What is required
Out of the listing below, copy every line that carries the string "width".

Stored data
··········

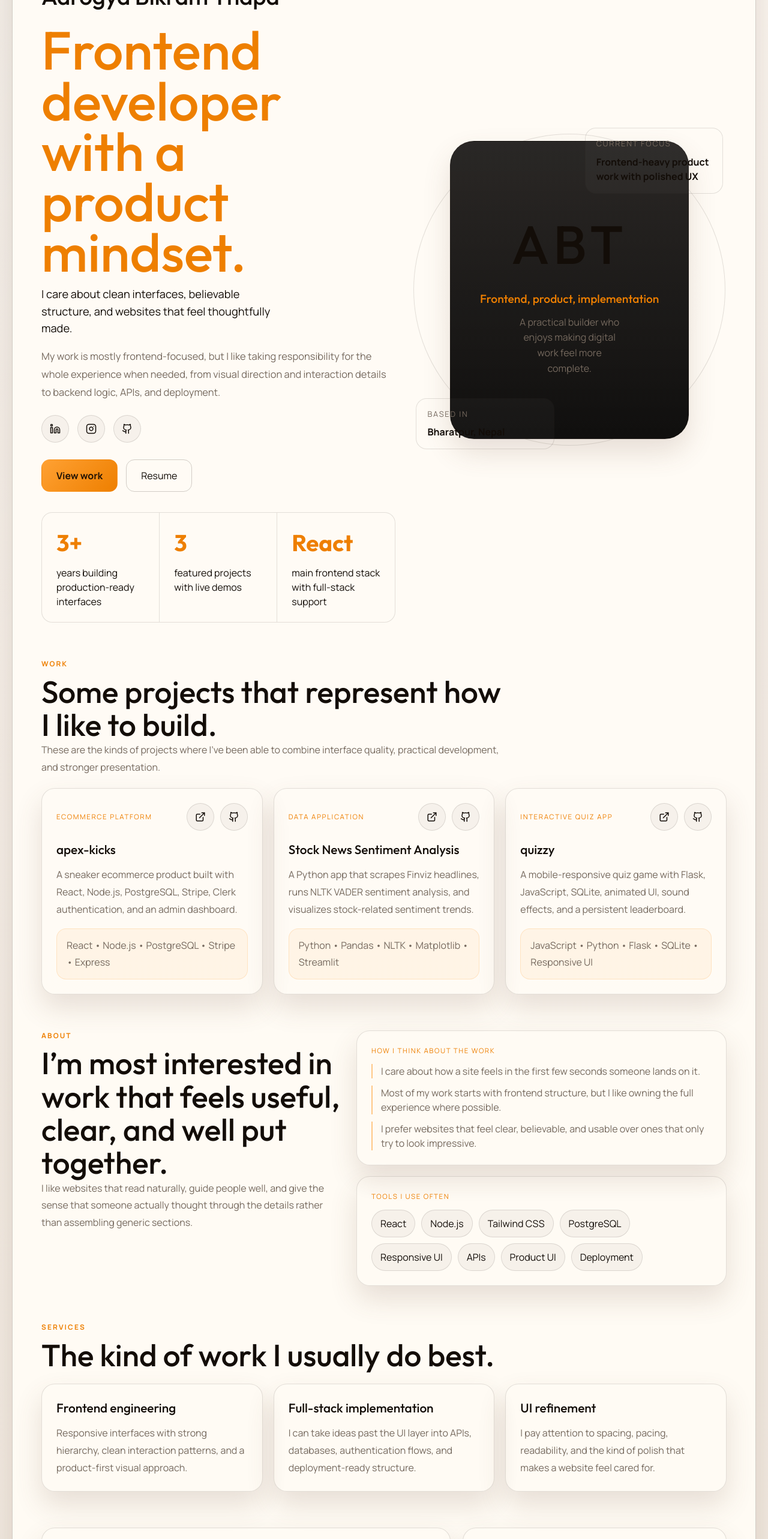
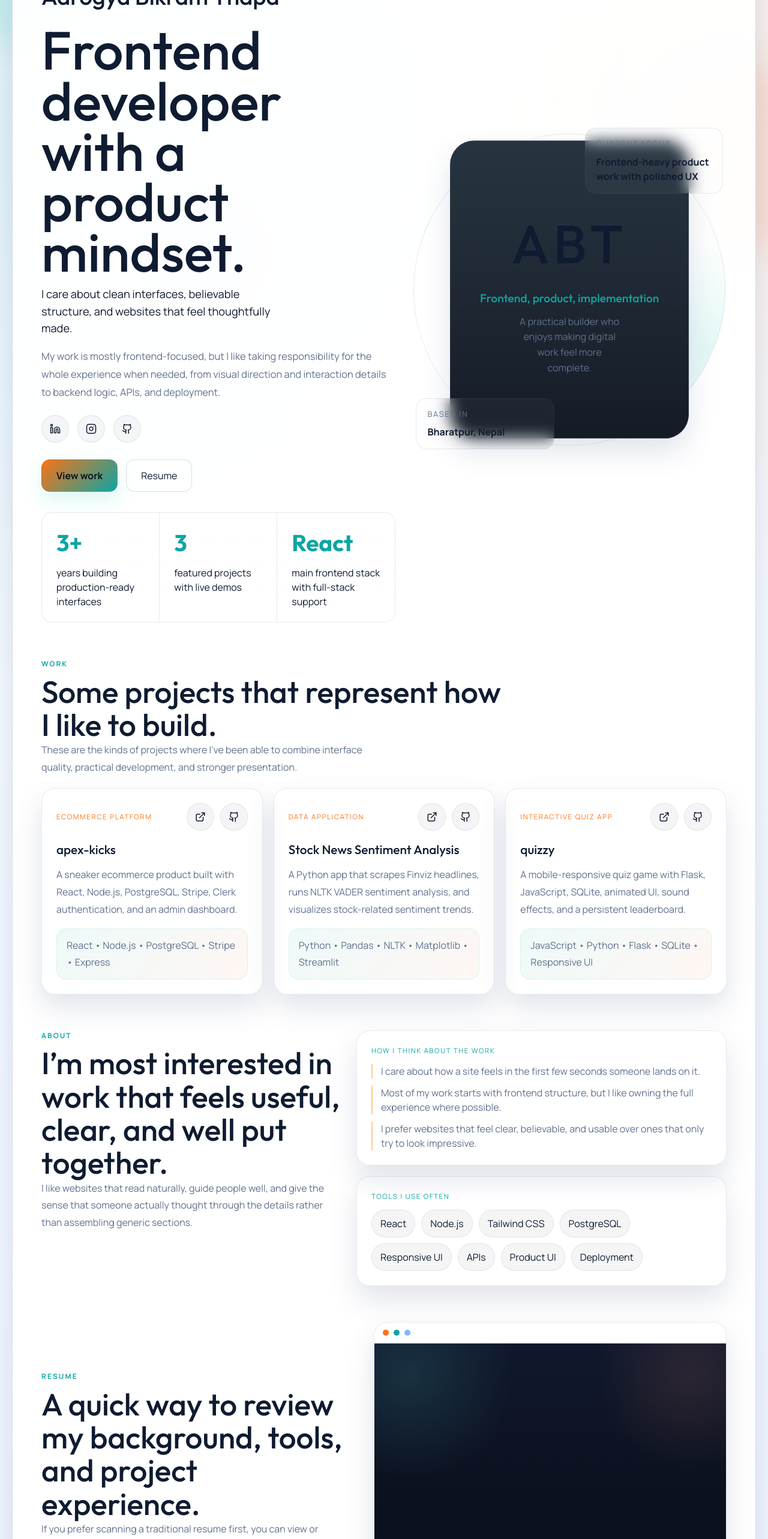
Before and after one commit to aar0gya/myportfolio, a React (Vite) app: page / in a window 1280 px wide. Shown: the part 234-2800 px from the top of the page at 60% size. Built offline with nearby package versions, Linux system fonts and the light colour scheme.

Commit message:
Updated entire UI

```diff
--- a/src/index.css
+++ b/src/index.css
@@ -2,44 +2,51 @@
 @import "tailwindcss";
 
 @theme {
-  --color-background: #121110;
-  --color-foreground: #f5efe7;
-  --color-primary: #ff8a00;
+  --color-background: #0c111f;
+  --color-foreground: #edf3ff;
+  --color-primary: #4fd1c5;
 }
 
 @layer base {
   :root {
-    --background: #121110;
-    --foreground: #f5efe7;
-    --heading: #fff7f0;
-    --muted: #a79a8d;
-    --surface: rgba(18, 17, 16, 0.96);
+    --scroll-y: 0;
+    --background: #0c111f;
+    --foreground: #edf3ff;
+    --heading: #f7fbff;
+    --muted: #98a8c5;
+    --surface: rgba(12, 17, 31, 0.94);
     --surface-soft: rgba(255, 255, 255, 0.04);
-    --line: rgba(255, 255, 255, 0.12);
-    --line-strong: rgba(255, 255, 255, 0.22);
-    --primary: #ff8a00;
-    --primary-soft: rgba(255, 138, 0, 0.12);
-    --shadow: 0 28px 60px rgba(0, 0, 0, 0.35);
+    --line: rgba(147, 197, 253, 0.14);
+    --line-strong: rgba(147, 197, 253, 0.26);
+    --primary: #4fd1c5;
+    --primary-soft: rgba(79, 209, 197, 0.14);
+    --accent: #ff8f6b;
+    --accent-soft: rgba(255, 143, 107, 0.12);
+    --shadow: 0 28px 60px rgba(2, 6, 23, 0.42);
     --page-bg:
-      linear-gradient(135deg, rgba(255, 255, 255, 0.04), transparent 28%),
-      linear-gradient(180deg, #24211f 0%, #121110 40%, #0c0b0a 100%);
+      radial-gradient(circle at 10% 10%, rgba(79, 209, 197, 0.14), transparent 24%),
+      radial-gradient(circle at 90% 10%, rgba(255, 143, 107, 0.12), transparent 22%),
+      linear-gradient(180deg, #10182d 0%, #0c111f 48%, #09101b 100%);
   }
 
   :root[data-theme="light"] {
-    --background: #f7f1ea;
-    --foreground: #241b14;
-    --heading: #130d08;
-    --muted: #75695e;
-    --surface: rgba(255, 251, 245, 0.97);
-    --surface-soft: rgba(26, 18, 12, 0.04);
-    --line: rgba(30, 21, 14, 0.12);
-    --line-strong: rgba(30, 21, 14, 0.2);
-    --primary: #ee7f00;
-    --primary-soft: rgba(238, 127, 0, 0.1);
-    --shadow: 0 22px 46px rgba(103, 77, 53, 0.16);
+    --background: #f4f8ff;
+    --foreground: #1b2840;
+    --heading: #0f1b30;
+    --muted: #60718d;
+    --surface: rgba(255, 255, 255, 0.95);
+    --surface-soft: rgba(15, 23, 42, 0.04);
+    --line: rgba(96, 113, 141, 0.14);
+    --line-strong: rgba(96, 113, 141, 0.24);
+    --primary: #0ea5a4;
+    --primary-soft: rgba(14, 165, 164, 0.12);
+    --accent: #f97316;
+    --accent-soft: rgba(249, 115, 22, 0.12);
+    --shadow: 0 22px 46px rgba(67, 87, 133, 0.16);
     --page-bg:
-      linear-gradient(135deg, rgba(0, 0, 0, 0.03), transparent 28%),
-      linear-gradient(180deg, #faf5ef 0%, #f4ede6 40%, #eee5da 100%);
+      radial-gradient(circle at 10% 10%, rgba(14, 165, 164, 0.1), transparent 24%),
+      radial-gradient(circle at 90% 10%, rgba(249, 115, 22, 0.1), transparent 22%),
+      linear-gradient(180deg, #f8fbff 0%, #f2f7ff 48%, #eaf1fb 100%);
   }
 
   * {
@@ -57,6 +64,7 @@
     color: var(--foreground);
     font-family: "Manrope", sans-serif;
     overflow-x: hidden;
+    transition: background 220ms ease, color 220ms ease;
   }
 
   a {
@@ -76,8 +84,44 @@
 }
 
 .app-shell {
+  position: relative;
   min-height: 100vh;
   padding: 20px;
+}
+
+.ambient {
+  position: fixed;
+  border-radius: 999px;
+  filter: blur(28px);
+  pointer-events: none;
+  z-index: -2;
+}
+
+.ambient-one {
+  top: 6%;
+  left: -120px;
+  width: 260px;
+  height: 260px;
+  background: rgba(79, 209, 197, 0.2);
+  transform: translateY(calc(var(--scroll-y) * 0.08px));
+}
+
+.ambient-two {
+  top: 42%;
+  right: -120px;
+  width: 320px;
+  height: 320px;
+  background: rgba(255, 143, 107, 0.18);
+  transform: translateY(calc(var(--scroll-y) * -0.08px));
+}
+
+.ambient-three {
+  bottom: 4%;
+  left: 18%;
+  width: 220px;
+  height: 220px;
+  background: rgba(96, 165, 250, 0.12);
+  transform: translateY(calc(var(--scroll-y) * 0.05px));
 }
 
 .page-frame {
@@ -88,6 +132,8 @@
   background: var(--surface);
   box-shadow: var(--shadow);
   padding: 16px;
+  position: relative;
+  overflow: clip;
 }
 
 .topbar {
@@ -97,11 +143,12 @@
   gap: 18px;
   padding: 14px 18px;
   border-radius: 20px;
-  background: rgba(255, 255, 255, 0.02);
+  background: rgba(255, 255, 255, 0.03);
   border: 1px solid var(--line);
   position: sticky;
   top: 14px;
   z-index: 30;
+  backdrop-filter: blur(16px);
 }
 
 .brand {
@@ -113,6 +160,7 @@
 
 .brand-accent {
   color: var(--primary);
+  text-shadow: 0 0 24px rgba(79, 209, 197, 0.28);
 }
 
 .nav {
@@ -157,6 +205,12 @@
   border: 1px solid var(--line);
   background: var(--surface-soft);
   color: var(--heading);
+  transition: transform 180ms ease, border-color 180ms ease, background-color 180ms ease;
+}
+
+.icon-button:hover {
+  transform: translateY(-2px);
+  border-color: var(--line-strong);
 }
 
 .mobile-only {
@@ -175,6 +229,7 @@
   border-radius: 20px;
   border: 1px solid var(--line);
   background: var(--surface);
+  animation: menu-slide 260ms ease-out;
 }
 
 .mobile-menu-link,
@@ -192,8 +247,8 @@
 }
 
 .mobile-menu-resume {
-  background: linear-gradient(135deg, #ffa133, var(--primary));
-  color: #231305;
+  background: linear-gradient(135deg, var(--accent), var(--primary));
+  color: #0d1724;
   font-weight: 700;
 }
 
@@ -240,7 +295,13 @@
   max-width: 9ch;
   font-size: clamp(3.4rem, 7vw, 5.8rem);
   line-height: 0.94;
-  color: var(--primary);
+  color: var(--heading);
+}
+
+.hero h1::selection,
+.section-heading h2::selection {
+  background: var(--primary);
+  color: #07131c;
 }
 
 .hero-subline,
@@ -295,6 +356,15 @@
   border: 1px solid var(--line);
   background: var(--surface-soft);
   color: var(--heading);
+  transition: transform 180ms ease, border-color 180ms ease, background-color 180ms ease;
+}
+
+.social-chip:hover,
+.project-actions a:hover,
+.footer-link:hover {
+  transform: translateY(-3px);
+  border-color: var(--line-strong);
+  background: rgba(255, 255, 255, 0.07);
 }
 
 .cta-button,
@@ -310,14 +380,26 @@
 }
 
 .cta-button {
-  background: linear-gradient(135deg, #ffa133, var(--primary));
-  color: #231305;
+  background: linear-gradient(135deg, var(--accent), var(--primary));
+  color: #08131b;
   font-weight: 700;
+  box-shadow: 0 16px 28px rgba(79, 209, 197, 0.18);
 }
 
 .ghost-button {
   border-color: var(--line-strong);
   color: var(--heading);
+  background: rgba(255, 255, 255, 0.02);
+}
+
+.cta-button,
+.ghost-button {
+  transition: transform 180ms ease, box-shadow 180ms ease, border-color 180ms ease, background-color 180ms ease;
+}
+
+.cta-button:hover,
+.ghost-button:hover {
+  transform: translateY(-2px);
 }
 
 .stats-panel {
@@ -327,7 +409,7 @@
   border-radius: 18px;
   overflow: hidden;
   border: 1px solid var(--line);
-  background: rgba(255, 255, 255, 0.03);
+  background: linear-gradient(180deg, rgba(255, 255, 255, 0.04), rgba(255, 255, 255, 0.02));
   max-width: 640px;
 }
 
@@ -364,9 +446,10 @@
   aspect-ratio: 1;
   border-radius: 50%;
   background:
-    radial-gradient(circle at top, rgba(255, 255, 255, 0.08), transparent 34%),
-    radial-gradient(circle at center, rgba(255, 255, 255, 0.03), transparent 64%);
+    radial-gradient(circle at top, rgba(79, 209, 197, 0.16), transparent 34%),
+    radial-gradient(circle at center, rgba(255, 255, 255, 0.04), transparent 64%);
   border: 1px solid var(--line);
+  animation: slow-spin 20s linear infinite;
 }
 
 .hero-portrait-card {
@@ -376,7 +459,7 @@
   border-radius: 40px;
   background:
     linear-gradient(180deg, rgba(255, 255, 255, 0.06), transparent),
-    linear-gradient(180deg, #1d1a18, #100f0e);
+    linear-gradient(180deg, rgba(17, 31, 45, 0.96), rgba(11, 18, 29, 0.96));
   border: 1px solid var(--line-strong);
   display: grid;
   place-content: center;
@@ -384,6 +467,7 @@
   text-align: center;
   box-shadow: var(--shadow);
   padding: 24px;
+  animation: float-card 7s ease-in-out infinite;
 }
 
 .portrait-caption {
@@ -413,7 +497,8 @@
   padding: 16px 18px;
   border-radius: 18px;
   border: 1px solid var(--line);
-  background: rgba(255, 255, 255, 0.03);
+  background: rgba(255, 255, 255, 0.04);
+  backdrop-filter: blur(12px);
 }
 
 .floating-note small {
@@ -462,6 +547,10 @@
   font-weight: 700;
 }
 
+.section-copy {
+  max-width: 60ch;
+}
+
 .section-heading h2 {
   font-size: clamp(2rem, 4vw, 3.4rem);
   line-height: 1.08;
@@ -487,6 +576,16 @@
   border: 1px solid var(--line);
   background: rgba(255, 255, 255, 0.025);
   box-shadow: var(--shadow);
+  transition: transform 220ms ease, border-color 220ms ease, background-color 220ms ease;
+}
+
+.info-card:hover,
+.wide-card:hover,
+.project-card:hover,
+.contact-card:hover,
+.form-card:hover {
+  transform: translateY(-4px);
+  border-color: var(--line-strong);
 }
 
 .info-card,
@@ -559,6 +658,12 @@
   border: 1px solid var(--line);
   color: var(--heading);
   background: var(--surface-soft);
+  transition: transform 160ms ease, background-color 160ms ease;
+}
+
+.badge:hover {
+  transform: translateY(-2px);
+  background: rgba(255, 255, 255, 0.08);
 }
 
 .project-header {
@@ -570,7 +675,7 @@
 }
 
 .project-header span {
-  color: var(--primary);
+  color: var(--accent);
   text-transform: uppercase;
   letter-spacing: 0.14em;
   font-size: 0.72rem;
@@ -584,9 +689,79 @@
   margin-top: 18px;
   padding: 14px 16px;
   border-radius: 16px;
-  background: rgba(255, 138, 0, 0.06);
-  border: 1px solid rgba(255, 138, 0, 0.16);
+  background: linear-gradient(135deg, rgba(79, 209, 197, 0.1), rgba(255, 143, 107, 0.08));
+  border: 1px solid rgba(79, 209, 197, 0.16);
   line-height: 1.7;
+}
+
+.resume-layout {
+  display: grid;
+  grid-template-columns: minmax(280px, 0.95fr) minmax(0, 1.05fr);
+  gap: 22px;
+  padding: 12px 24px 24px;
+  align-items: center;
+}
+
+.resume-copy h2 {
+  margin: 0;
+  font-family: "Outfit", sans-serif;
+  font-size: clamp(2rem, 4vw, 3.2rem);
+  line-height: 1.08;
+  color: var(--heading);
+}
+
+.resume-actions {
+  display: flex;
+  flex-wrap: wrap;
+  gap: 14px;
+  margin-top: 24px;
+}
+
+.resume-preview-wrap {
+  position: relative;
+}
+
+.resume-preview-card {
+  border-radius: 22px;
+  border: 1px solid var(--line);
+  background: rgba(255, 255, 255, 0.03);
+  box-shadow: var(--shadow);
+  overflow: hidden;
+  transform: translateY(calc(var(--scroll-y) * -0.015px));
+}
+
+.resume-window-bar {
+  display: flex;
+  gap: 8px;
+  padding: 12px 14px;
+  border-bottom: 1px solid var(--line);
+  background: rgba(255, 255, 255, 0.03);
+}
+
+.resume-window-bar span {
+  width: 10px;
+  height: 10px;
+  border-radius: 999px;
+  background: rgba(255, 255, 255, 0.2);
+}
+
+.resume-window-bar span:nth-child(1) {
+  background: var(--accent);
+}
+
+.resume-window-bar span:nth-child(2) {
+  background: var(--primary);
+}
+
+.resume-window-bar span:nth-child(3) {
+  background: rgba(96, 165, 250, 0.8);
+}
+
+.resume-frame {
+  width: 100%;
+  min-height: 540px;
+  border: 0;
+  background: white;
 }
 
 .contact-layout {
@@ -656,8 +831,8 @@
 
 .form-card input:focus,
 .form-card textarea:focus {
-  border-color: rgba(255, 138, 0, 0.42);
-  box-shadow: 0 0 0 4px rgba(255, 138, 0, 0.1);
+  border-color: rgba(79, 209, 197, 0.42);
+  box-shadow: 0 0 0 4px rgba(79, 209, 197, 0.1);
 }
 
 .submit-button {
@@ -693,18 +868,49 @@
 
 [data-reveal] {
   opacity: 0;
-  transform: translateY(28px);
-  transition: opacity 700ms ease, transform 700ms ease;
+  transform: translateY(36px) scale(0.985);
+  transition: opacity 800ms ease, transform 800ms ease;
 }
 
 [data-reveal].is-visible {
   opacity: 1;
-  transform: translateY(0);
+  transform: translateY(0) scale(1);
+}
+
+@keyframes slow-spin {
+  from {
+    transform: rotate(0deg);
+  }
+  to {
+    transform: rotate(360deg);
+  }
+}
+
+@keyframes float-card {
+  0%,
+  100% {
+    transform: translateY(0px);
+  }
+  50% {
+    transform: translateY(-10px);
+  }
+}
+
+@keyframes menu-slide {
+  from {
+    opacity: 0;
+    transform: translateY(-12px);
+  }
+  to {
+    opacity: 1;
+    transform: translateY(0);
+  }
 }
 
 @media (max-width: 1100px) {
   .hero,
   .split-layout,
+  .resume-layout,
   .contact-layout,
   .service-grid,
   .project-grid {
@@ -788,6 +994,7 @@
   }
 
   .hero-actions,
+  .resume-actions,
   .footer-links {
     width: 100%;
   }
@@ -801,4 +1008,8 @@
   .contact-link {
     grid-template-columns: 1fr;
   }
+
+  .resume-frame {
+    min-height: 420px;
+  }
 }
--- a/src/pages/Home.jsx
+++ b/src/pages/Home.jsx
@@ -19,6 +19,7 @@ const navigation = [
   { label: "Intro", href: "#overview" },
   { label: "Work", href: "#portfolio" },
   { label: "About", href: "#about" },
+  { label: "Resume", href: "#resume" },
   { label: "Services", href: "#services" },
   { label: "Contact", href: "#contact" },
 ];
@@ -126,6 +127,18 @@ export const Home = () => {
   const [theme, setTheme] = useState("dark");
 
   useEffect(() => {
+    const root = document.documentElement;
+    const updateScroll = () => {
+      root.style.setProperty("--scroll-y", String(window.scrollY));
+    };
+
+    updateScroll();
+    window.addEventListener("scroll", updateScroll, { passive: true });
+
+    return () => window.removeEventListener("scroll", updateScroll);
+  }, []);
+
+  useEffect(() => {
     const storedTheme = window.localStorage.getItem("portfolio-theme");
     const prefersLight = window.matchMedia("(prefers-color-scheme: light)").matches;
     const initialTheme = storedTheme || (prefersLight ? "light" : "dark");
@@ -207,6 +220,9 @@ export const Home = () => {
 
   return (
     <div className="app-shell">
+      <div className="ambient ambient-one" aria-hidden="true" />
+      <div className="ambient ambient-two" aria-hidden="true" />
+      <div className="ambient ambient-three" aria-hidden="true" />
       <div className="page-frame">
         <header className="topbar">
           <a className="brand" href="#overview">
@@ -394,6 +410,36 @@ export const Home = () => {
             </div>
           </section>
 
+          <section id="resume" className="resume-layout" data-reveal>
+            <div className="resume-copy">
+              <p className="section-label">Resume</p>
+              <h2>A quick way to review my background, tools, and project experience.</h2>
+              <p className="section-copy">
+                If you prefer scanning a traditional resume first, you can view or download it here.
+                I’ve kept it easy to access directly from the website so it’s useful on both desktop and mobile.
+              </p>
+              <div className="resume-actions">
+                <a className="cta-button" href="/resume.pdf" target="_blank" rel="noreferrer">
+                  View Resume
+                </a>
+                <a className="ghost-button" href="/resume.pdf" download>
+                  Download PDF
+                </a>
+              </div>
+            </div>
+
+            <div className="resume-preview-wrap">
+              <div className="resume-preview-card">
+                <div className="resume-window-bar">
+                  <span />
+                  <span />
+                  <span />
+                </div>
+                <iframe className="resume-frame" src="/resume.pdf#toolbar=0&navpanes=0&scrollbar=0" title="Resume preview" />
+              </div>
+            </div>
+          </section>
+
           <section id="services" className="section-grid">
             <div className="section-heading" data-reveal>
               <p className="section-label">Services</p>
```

··········

Solution for this task
+  width: 260px;
+  width: 320px;
+  width: 220px;
   max-width: 9ch;
   max-width: 640px;
+  max-width: 60ch;
+  width: 10px;
+  width: 100%;
 @media (max-width: 1100px) {
     width: 100%;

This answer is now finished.